A 14-year-old national swimming champion couldn’t make it to the Paralympics because someone forgot to send the papers.
Parth Hendre, a strong, bright 9th grader, is paralysed below the waist, but he’s been a minor celebrity since he was eight. After winning various national competitions and securing two spots in the Limca Book of Records, the swimming champ, who suffers from spina bifida (split spine), topped the national swimming tryouts in Haryana last year, and earned a spot in the team headed for the Tokyo 2009 Asian Youth Paralympic Games. The Games, which took place in early September, was to have been the highlight of 14-year-old Parth’s swimming career. “My first international event,” says Parth. As it turned out, this month has been the lowest point in the young man’s sports life.
The Indian team didn’t make it because, apparently, the players simply weren’t registered on time. Someone, its not clear who, forgot to do the paperwork. The Paralympic Committee of India (PCI), the Bangalore-based body that represents physically disabled sportspeople in India, blames the sports ministry. “What can we do if the government didn’t pay the fees on time and send the papers, you should ask someone in Delhi,” says CV Raghunath, the administrator of PCI. The Games, which took place in the second week of September, are organised by the International Paralympic Association for disabled sportspeople.
“We kept checking with them if everything was fine, and then on August 29 they just said ‘sorry, we forgot to send the papers so no one will represent India this time,’” says Kishore Hendre, Parth’s father.
It’s a big disappointment for Parth and his family, who use all their financial and emotional resources to keep the young man going. In 2003, he swam 14 km from Elephanta Caves to the Gateway of India, a feat that earned him a place in the Limca Book of Records. The Paralympics fiasco must rankle, though Parth makes it sound like he has begun to make his peace with it: “It’s just that what happened was so silly,” he says.

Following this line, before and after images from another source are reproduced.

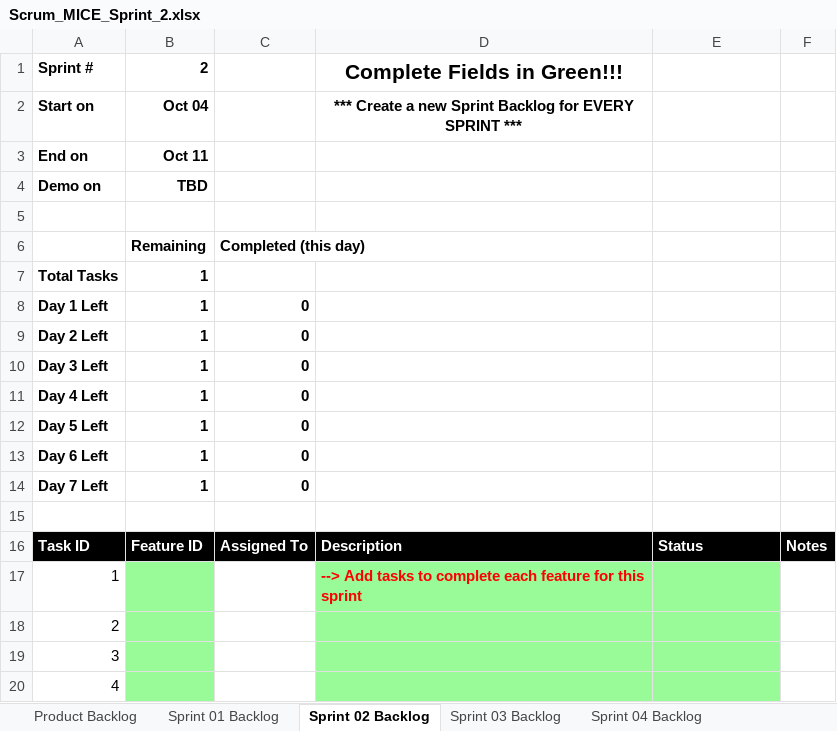
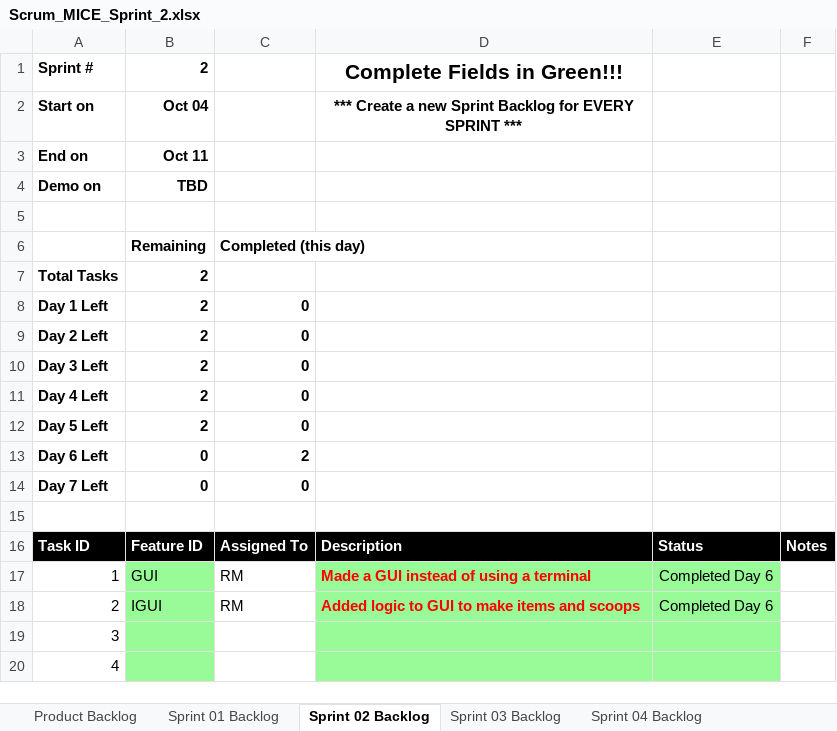
Before and after one commit to rm206/cse1325, an Excel workbook: P06/Scrum_MICE_Sprint_2.xlsx, sheet Sprint 02 Backlog, drawn as a sheet; only a part is shown; values as stored, in another font and other column widths than the file's, no borders; charts and pictures not drawn; the diff names each change by its address in the sheet, - before the commit and + after, or states it on an @@ line.

Commit message:
1 GUI 2 IGUI added GUI and added logic to add items and scoops

```diff
--- a/P06/Scrum_MICE_Sprint_2.xlsx (sheet Sprint 02 Backlog)
+++ b/P06/Scrum_MICE_Sprint_2.xlsx (sheet Sprint 02 Backlog)
-B7:B12: 1
+B7:B12: 2
-B13:B14: 1
+B13:B14: 0
-C13: 0
+C13: 2
-B17: (empty)
+B17: GUI
-C17:C18: (empty)
+C17:C18: RM
-D17: --> Add tasks to complete each feature for this sprint
+D17: Made a GUI instead of using a terminal
-E17:E18: (empty)
+E17:E18: Completed Day 6
-B18: (empty)
+B18: IGUI
-D18: (empty)
+D18: Added logic to GUI to make items and scoops
```
Also changed, not shown: sheet Sprint 01 Backlog, sheet Product Backlog, charts or pictures, 1 other file.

With Somdev Devvarman, Saina Nehwal, and the Hand of Paul, it’s been a heartening season for Indian sports. A rare run of successes that makes you naively imagine that perhaps now the Indian government will be less cavalier with its non-cricketing sportsmen. Apparently not.